The Substation Love Letters Project was initiated in an effort to merge literature and graphic design, and for The Substation to connect with the community through new forms of literary art. Each year, 12 writers were invited to contribute a poem each, responding to a theme based on aspects of love. The poems were revealed one at a time, as monthly love letters, and were produced as a series of free, limited edition postcards and presented on a specially designed microsite. Curated by the poet, Cyril Wong, throughout all five series of postcards, the project was launched in 2010 and ended its run in July 2015.


The technique of letterpress is an antiquarian form of printing, once dominant for over 500 years, but is now, an artisanal method of putting word to paper. For this edition of The Substation Love Letters Project, it is apt that this technique is married with the finery of poetry and the romanticised form of the postcard, the love letter.

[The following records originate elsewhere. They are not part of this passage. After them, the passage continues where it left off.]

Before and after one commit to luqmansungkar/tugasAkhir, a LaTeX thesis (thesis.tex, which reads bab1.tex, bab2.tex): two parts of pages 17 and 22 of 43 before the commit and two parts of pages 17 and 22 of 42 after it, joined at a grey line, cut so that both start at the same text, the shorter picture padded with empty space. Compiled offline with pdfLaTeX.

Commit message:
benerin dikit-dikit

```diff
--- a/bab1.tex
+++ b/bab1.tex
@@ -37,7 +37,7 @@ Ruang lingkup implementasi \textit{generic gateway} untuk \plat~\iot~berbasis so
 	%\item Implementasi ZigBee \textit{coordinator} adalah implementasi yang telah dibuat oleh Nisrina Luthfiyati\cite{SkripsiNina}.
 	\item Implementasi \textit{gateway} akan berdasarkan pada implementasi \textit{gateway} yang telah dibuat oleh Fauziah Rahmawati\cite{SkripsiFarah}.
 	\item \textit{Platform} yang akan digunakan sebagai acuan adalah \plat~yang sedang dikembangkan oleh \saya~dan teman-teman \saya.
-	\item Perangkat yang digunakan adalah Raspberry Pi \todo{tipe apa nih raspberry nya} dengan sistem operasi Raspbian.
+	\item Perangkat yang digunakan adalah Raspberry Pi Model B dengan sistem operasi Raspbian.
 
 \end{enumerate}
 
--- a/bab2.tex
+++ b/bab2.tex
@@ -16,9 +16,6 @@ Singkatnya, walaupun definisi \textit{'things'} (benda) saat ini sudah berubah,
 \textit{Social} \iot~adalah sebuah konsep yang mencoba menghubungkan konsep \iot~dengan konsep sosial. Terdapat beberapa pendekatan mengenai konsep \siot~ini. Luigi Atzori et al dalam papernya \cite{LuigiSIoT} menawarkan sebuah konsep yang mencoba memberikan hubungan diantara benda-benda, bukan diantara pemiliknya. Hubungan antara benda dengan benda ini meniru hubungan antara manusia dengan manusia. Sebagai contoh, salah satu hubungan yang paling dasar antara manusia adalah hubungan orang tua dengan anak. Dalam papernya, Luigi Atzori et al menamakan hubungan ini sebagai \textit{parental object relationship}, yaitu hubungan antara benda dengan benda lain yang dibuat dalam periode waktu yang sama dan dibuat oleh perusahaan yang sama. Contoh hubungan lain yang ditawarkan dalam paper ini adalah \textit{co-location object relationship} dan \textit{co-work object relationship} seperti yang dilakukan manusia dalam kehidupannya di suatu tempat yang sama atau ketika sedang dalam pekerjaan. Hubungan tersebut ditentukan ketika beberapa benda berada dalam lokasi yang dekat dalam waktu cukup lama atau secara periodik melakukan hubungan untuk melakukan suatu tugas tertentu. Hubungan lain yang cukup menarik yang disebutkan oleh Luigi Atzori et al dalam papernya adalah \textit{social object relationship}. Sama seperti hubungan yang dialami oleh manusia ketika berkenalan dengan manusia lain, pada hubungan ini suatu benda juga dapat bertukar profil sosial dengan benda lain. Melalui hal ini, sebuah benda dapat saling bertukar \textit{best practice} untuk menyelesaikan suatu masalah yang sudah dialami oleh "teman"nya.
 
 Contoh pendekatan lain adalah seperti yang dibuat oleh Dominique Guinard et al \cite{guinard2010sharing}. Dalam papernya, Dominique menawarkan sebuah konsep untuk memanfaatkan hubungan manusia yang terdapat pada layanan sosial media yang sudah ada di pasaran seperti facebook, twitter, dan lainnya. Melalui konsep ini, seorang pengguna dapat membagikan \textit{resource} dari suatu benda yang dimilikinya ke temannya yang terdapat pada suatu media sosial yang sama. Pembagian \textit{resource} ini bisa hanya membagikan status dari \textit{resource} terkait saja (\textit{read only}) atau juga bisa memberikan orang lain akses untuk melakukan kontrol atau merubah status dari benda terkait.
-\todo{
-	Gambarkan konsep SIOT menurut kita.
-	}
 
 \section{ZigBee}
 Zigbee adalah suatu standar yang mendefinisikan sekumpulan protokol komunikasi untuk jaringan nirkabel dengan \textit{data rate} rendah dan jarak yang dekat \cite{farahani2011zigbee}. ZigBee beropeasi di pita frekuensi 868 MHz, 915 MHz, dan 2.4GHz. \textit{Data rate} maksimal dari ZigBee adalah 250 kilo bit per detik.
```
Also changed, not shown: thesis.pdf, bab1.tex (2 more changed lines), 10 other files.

 With the help of Southeast Asia’s only traditional letterpress printing studio, Typesettingsg, a new poem – the final resolution to the many works that came before – is overprinted on cards from the past series of love letters. Each postcard is handprinted; as imperfect as it is unique, as timeworn as it is of the present times.

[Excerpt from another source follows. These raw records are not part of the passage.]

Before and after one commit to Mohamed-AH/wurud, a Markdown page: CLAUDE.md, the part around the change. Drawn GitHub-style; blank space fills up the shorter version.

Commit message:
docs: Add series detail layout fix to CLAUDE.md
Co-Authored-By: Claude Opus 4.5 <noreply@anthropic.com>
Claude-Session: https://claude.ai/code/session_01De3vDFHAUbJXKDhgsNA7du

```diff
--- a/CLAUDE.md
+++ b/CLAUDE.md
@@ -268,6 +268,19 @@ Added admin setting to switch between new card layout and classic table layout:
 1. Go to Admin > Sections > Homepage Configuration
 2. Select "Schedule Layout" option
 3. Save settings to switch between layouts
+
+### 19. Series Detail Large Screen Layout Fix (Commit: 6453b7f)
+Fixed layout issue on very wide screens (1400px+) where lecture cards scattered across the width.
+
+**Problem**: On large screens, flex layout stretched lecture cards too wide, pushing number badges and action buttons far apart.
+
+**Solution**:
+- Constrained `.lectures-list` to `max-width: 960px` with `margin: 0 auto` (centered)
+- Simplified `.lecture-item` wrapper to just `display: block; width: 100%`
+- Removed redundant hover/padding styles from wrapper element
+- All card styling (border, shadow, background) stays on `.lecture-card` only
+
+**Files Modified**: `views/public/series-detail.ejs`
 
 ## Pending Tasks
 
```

Silent keys beside a broken lock

inside a drawer

jutting forth like a past lover’s

jaw, filling with the unsaid

or echoes of something more;

the biggest room smells of sweat

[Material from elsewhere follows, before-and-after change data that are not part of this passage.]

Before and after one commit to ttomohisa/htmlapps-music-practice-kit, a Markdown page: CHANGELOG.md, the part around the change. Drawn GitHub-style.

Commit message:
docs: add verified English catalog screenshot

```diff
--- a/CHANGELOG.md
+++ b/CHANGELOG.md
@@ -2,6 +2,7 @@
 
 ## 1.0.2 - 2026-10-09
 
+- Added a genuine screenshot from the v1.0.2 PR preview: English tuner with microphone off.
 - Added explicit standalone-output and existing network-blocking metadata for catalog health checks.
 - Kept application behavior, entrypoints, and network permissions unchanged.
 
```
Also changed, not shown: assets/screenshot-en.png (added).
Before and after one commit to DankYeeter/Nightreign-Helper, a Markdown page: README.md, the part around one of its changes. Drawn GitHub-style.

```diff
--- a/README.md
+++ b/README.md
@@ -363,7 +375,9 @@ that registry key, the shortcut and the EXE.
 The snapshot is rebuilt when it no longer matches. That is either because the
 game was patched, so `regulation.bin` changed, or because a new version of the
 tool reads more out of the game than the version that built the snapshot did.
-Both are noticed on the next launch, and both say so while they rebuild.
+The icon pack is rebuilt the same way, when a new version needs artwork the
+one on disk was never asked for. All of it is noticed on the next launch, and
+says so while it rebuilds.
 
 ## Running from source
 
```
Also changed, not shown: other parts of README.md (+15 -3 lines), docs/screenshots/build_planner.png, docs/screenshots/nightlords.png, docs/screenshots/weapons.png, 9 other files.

if you press your cheek to the floor, that hypnotic scent

of bodies parting slowly after a dance;

if this building is empty, it isn’t

for long, as the wind slips in

with a surgeon’s precision

through another window hanging

open by its rusted hinges like a half-

closed wound; not empty,

but a plenitude, a relief, however

temporary, those beams

shivering discreetly across the ceiling

before the long day withdraws its fingers

of daylight from walls, stairs, worn

cheeks of cupboards and the floor

that might never relinquish its fragrances,

its ghosts and secrets still tanging the evening air.


– Cyril Wong